(Source records)

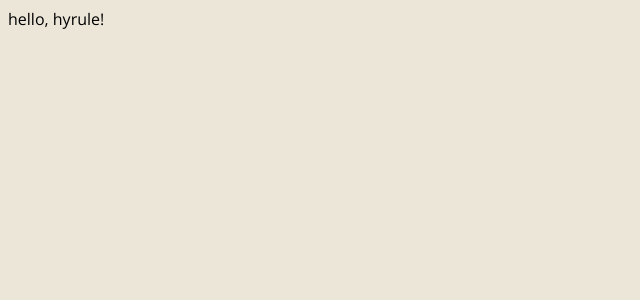
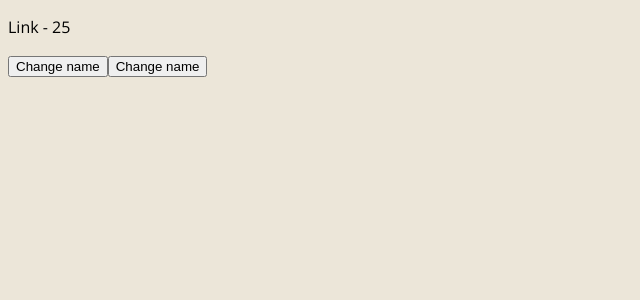
Before and after one commit to wizzandrew/hyrule-jobs, a Vue app: page / in a window 1280 px wide. Shown: the top 300 px of the page, without its empty margins (0-640 px from the left). Built offline with nearby package versions, Linux system fonts and the light colour scheme.

Commit message:
ts type inference

```diff
--- a/src/App.vue
+++ b/src/App.vue
@@ -1,7 +1,34 @@
-<script setup lang="ts"></script>
-
 <template>
-  <div class="app">hello, hyrule!</div>
+  <div class="app">
+    <p>{{ name }} - {{ age }}</p>
+    <button @click="changeName('Zelda')">Change name</button>
+    <button @click="changeAge('30')">Change name</button>
+  </div>
 </template>
 
+<script lang="ts">
+import { defineComponent } from "vue";
+
+type Age = number | string;
+
+export default defineComponent({
+  name: "App",
+  components: {},
+  data() {
+    return {
+      name: "Link",
+      age: 25 as Age,
+    };
+  },
+  methods: {
+    changeName(name: string) {
+      this.name = name;
+    },
+    changeAge(age: Age) {
+      this.age = age;
+    },
+  },
+});
+</script>
+
 <style></style>
```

== EXERCISE BRIEF ==
Please go through the data above and copy each line containing the word "script".

== EXERCISE RESULT ==
-<script setup lang="ts"></script>
+<script lang="ts">
+</script>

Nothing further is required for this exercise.